mutt query gmail

mutt’s query_command is nice. And using gmail to archive all my mail is nice too. Managing mutt’s address book (flat text file) is somewhat annoying though.

Wouldn’t it be better if mutt could use gmail as an address book? Yeah, I thought so too.

To make this all work, you’ll need 2 things. The following instructions assume you know how to download and patch stuff.

First, download and install libgmail. Verify it works.

Then, stick the mutt_gmail_search script somewhere in your $PATH.

You will need to add the following to your .muttrc:

set query_command="mutt_gmail_search '%s'"

Now you can continue to use mutt as a front-end, gmail as your archiving back-end, and avoid having to manage your mutt address book. Enjoy!

edit: on 26 March 2008 — no longer need my patch against libgmail as it’s been accepted upstream; moved mutt_gmail_search to git repo


This is a collection of scripts to manage your music tracks from within iTunes. If you have an album whose tracks have incomplete or missing tag information, these scripts can:

  • pull information from
  • add the id3 tag information to the album’s tracks

These scripts will only work on a Mac, since AppleScript is involved.

First, I assume that you know your way around a unix shell (aka the terminal). If you don’t, I apologize for the seemingly terse documentation. Perhaps someone else out there in internet-landia can write some more user-friendly instructions.

Next, a prerequisite. You will need to download and install rb-appscript.

After you have accomplished that task, go ahead and download RuFF iTunes. You will need to copy both AppleScript files to your iTunes script library, typically located in:


Finally, you will need to copy itunes_freedb.rb to /opt/local/bin.

You may want to restart iTunes just for kicks.

This is not the world’s simplest workflow, but it does work, and sure beats typing all the data into iTunes manually, so bear with me.

First, you need to select all the tracks in the album for which you are interested in normalizing.

Caveat: we assume that the tracks in the album are in numerical order! If they are not, I do not recommend running this script, as I’ve not tested what happens in this case.

Next, create a playlist with those tracks. This can be accomplished by the key combination: control-shift-n

Select the playlist, then select the first track in the playlist.

Select the Firefox Search Freedb menu item, from the script icon in the iTunes menu bar. You will be prompted on a field to search on.

Firefox will then search for the track information. This step is where human intervention is necessary. Click around until you find the album which seems to match up with the tracks you have in your iTunes library. On the line that says “Disc-ID”, there is a link to a funny looking combination of letters and numbers.

Copy that link location to the clipboard.

Return to iTunes, and select the other script from the iTunes menu bar, called Save Freedb Results. Paste the URL you just copied into the entry box. If all goes well, your tracks will be renamed, and any additional information, such as Year and Genre will be added, if available.

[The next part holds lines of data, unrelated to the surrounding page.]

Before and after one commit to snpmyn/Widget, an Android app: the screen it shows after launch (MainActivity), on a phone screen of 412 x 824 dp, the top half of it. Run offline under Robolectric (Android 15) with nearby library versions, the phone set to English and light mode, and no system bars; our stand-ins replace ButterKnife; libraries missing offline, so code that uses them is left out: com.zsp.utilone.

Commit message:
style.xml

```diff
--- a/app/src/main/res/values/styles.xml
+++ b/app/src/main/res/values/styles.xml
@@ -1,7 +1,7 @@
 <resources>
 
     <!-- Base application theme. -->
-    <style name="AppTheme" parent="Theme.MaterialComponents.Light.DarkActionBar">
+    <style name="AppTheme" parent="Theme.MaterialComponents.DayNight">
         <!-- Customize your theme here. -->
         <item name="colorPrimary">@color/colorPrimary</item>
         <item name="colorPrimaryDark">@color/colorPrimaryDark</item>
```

Are you kidding me? Look at how long and complicated the install and usage sections are. This is due to the fact that I just wanted a quick and dirty solution for myself, and I’m willing to live with quite a bit of ugliness in my life.

Seriously though, my set of scripts was based heavily upon the
CDDB Safari Kit written by Doug Adams, and that kit is the basis for the two-step AppleScript ugliness. I alone am responsible for adding the third ugly step.

If I were to spend more time improving this, I’d probably think about:

  • writing better documentation
  • making some sort of installer
  • including the rb-appscript package with my package
  • adding error checking
  • giving the user an option to choose which web browser to use
  • removing the requirement that tracks must be in album order (probably would work if you at least had the track names, but in alphabetical order and were missing track number information)
  • making the installation location of itunes_freedb.rb configurable

Improvements are welcomed.

This set of three scripts is released under the GPL v2 and comes as-is. No warranties are expressed or implied.

I’ve tested it on my machine, and it works, but no guarantees that it will work on yours. Please don’t come crying to me if these scripts erase all your music and your mac blows up and you start getting tons of crazy spam (not so bad) but you actually start reading it all (pretty darn bad).